'WYCHE HAS MOVED TO MORE ELEGANT QUARTERS'
All right, you long sufferers. You have been looking for the way to beat Alabama. Here is how you do it. Very simple. First thing you get two top quarterbacks, one who passes like a professional and runs like he would rather not (call him Swamp Rat Warren, just for fun) and one who is a terrific natural athlete (call him Charlie Fulton) who also doubles as a tailback and frightens people no matter what he plays. Are you getting this down? Then you make a raid into Alabama and grab a prospect from under the nose of Bear Bryant. That's the hard part. Better do that at night. Call this prospect Richmond Flowers Jr. of the Montgomery Flowers. Flowers can catch, and he can run with what he has caught. Then you go down to Tampa, Fla., and get a couple more quarterbacks and shove them onto the defensive team. They will love it.
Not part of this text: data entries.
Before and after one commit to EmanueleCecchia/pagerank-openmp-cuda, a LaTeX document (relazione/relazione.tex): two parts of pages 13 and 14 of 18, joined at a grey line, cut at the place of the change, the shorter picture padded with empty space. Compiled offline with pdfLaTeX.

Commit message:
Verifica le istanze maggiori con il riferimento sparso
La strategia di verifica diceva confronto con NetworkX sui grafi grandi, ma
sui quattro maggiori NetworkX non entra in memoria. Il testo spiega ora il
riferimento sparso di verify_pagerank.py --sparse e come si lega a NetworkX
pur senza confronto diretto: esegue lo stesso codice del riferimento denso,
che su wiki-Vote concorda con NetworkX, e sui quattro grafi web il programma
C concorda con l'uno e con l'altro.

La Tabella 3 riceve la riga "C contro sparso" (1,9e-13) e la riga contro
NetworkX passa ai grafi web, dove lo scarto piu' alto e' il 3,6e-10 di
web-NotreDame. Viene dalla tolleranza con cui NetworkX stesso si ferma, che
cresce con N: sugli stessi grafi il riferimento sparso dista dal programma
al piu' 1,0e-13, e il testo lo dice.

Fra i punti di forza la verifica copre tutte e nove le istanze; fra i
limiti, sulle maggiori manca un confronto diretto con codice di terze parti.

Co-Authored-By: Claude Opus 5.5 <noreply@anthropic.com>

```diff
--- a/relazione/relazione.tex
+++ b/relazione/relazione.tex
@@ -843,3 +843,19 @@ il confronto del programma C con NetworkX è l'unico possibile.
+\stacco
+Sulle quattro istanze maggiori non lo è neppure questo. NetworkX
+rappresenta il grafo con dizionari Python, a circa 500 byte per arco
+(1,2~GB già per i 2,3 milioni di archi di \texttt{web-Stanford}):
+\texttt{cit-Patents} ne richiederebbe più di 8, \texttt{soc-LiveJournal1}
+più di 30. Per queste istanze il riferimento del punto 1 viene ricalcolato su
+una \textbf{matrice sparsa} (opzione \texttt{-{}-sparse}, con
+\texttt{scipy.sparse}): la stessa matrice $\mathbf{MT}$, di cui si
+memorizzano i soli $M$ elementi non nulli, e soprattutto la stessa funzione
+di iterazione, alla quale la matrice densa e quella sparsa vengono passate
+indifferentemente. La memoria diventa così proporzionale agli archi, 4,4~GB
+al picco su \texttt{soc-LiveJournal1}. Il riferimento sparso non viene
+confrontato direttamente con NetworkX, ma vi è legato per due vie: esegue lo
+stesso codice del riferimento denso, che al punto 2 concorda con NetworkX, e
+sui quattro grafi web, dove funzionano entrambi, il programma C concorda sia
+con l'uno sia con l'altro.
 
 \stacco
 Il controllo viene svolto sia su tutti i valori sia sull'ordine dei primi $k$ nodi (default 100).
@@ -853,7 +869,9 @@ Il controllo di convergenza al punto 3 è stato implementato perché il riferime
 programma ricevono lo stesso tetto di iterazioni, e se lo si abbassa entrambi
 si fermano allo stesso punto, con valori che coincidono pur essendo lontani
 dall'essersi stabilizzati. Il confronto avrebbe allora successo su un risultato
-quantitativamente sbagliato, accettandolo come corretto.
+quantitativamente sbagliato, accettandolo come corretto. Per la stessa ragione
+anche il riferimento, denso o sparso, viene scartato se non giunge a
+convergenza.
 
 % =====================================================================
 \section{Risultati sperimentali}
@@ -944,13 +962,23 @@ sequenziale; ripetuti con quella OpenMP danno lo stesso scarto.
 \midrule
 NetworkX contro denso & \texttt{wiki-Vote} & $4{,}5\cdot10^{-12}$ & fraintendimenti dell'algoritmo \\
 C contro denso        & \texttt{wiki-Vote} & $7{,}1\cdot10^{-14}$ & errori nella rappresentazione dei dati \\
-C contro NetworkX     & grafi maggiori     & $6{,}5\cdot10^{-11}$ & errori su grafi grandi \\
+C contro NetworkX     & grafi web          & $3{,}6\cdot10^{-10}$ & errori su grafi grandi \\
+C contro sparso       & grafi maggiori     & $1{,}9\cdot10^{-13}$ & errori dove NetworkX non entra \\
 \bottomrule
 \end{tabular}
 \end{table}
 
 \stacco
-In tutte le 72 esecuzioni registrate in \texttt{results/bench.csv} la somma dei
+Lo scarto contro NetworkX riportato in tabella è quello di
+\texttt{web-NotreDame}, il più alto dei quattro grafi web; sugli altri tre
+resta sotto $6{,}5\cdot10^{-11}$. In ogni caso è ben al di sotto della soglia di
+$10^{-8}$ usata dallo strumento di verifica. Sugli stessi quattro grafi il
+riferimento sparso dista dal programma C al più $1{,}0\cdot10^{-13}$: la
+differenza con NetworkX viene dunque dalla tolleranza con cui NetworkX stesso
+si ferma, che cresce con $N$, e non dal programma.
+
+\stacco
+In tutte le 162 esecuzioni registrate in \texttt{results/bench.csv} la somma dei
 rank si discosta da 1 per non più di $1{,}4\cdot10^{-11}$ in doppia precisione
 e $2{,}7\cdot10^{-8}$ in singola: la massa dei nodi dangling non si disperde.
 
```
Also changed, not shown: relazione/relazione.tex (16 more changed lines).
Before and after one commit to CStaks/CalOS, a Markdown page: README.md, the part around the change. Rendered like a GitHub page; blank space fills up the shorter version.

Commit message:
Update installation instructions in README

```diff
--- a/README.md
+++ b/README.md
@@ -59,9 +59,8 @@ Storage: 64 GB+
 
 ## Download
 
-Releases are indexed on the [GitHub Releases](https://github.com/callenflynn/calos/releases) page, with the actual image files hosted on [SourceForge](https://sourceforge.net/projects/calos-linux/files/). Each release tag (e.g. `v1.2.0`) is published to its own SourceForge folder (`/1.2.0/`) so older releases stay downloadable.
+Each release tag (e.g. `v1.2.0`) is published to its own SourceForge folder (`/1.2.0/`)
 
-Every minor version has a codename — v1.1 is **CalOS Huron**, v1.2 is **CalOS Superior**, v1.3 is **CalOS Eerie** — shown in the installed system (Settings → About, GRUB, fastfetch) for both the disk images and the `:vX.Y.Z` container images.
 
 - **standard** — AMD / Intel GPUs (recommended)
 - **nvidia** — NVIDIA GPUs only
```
Now pay attention, because this is where it gets tricky. You allow both Warren and Fulton to get hurt before the game. Knock them right out of the action, see? And you bring up a quarterback with a name nobody can pronounce. Bubba Wyche. Does it rhyme with tyke, rich, psyche, rice or swish? His father says with "I-ch." Bubba is a fellow who has been hanging around for four years, serving time as a red shirt on the meatball squad and aching to get a chance to earn his laundry money.
Bubba gets a lot of unattention, and richly deserves it. Even the week before, when he makes his debut on national television because Warren and Fulton are hurt and he beats Georgia Tech, nobody thinks about him. Who's Georgia Tech? Beat Alabama, that's the thing.
So, on a lovely clear day in late October you put the baby-faced, blue-eyed, turned-up-nose and nice-as-can-be Bubba Wyche on the painted turf of Legion Field in Birmingham before the largest crowd—72,000—ever to see an Alabama-Tennessee football game. Then you add expatriate Flowers, who once got a wire from Alabama that said, "The Bear will make you regret your unfortunate decision," and those two former quarterbacks from Tampa, Defensive Halfback Albert Dorsey and Linebacker Steve Kiner. You tell Wyche to throw passes, Flowers to catch them, Dorsey to intercept when Ken (The Snake) Stabler throws and Kiner to intercept Alabama's runners. And there you have, in capsule, how Tennessee beat Alabama last weekend by a score of 24-13.
With its victory, up went Tennessee to the top of the Southeastern Conference, which is called The Really Big Ten, with justification. Down went Alabama's 25-game undefeated streak. Up went Coach Douglas Adair Dickey's first victory over Coach Paul (Bear) Bryant. This story will serve to explain how an aspiring young coach just four years into the race and with a name like Douglas Adair can beat a famous older coach named Bear.
Alabama-Tennessee is a rivalry that goes back 66 years. It was once and has probably become again the biggest game in Dixie. Like most great rivalries, it inspires and provokes. Bryant himself played in this game with a broken leg. It was 1935 and Alabama won. Last year Tennessee blew a 10-point lead in the rain at Knoxville, fell behind 11-10 and came within a 19-yard field-goal try of pulling it out in the final minute.
Alabama went on to an undefeated season, and Knoxville never got over the game. An otherwise temperate Tennessee engineering professor said it was "the most disappointing moment of my life." From that moment until last Saturday the rematch was drooled over. Preseason billboards advertising Tennessee's schedule were blatantly pointed. On top was GO VOLS. Beneath it, BEAT 'BAMA.
But most of this seemed to be more a frenzy of dread than optimism. The redoubtable Bryant raises the terrible suspicion in an opponent that he is unbeatable, that he can outsmart, out-coach and outshow everybody else and, in the clutch, even make a field goal float mysteriously off to the right.
Doug Dickey sat in the parlor of his new home in Knoxville suburbia one night last week before the trip to Birmingham and talked in pragmatic terms of having to face this monolith. He was relaxed.